Amba had done nothing wrong and had acted entirely out of love, yet she was discarded as damaged goods. When she reflected on everything that had transpired, she was furious at both men, but she concluded that Bhishma was the ultimate cause of her lost future. She would have been a happily married queen if he had never abducted her.
Instead of returning to her family home, she entered the jungle and began practicing terrible austerities to gain the power she required for vengeance. She eventually gained the favor of the god Shiva, and he granted her the ability to murder Bhishma.
Shiva granted Amba’s wish, telling her that in her next incarnation, she would play a role in Bhishma’s death. Amba killed herself right away, determined to complete her aim as soon as possible.
The following section of the story has several variants. According to some tales, Amba is king Drupada’s daughter. Drupada calls her Shikhandi and raises her as a boy when Shiva tells him she will be changed into a man.
In this version, a powerful entity that lives in the jungle transforms her into a man. In some stories, Shikhandi is born male but grows up transsexual because Shiva bestows upon her the capacity to remember her previous life.
In any case, as Shiva predicted, Shikhandi gets the chance to be the cause of Bhishma’s death near the end of the Mahabharata during the Kurukshetra war, and his gender plays a key role.
The Kurukshetra war, which lasted 18 days, is the Mahabharata’s finale and is centered on a power struggle between two sets of cousins known as the Pandavas and the Kauravas.

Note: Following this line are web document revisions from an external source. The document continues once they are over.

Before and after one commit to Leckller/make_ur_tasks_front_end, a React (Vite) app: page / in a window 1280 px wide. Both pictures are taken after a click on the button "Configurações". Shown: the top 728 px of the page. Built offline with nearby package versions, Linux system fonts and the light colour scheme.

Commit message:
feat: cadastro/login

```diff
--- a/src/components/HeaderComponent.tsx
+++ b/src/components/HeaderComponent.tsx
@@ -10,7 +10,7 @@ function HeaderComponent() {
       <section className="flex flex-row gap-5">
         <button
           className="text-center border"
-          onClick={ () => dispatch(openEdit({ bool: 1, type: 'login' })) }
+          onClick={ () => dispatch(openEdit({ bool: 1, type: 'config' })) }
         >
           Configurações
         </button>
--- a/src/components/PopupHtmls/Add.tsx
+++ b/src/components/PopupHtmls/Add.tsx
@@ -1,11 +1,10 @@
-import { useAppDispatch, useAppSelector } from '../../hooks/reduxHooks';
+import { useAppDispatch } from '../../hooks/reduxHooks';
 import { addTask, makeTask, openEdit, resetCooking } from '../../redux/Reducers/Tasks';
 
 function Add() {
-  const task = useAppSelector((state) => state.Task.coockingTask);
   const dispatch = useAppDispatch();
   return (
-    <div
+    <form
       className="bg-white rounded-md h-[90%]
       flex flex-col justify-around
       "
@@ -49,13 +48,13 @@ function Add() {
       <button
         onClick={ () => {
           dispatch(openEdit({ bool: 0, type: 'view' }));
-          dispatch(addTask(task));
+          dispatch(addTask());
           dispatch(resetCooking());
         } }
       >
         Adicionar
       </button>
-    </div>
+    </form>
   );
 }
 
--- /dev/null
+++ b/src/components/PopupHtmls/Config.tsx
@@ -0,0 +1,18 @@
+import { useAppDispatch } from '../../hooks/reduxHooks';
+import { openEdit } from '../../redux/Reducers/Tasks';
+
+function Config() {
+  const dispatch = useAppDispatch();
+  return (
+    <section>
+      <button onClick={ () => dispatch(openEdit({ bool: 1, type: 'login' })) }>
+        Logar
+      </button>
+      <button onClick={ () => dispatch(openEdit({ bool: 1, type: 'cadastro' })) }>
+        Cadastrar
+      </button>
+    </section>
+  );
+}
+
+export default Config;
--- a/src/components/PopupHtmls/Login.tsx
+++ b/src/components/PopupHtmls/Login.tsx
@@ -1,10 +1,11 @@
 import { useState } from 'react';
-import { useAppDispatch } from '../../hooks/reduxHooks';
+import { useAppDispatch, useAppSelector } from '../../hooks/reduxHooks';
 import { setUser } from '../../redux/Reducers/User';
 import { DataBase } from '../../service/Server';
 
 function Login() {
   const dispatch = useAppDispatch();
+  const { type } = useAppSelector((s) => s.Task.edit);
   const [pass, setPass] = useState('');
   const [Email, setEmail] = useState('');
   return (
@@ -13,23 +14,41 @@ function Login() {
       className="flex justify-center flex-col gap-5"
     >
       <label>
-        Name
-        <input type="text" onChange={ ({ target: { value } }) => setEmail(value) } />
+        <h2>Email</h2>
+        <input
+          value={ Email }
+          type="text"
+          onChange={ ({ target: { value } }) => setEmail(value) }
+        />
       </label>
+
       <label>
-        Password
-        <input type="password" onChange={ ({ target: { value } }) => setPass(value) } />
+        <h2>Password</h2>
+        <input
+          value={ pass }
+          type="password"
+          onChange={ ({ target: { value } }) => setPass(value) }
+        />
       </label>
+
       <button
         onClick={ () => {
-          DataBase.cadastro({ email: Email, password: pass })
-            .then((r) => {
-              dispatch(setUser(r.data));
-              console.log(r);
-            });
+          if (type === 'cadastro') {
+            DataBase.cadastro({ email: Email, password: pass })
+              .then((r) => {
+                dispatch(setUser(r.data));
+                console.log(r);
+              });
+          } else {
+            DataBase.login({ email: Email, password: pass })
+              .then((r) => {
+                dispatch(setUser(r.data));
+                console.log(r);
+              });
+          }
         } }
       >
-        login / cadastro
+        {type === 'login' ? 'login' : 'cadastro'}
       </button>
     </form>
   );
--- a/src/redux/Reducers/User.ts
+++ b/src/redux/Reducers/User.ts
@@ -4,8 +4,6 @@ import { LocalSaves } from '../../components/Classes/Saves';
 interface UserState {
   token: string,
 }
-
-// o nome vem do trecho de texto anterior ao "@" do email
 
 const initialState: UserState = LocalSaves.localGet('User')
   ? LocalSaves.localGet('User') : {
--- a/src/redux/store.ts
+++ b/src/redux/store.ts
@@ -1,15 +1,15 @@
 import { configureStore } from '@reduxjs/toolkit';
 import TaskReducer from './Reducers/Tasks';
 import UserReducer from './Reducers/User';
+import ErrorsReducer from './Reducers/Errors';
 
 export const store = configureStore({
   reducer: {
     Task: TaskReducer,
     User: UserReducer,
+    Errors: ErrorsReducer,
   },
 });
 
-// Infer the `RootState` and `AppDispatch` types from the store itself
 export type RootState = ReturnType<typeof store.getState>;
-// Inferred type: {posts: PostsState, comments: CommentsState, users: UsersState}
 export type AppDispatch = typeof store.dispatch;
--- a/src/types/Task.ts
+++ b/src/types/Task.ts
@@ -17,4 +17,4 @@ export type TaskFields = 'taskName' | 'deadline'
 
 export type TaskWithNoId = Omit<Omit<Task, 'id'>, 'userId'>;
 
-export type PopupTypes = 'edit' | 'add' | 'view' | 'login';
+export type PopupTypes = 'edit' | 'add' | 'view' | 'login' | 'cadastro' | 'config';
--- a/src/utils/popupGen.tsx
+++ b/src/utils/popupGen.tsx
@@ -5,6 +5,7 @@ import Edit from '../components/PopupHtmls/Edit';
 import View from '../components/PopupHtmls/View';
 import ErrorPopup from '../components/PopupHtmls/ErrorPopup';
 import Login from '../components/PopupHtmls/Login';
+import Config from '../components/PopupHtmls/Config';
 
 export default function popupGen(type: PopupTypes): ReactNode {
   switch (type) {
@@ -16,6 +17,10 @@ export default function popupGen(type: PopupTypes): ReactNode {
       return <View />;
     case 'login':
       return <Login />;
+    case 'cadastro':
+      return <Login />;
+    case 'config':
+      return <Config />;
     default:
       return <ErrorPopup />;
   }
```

Though Bhishma was aware that the Pandavas were extremely religious and that the world would be a better place with them as rulers, he was politically obliged to the Kauravas and thus felt morally compelled to fight against the exact people he preferred to fight for.
He wanted the Pandavas to win, but he knew no one could defeat him in combat. The Pandavas were well aware of this, so on the eve of the war’s ninth night — fighting would cease every nightfall and restart the following day — they approached Bhishma and asked him how they could possibly beat him. Taking advantage of the situation, Bhishma proclaimed that as a warrior, he would never, ever fight a lady.
Knowing Shikhandi’s previous existence as Amba, the Pandavas launched an attack on Bhishma the next day, with Shikhandi leading the charge, closely followed by Arjuna, the Pandavas’ most talented fighter. Bhishma became weak when he refused to confront Shikhandi in battle, allowing Arjuna to take him down with a volley of arrows.
The Pandavas won the war after defeating Bhishma, the commander of the Kuru army. And Shikhandi, whose gender was never an issue in society, became regarded as a notable individual who played a key role in defeating the Kauravas.
Many people nowadays, especially Hindus, discriminate against persons like Shikhandi. True Hinduism, on the other hand, implies fostering love and respect based on soul equality, regardless of a person’s gender, ethnicity, or sexual orientation.
As a result, Hinduism has a history that includes all types of individuals and the key parts they have played in India’s most beloved religious legends.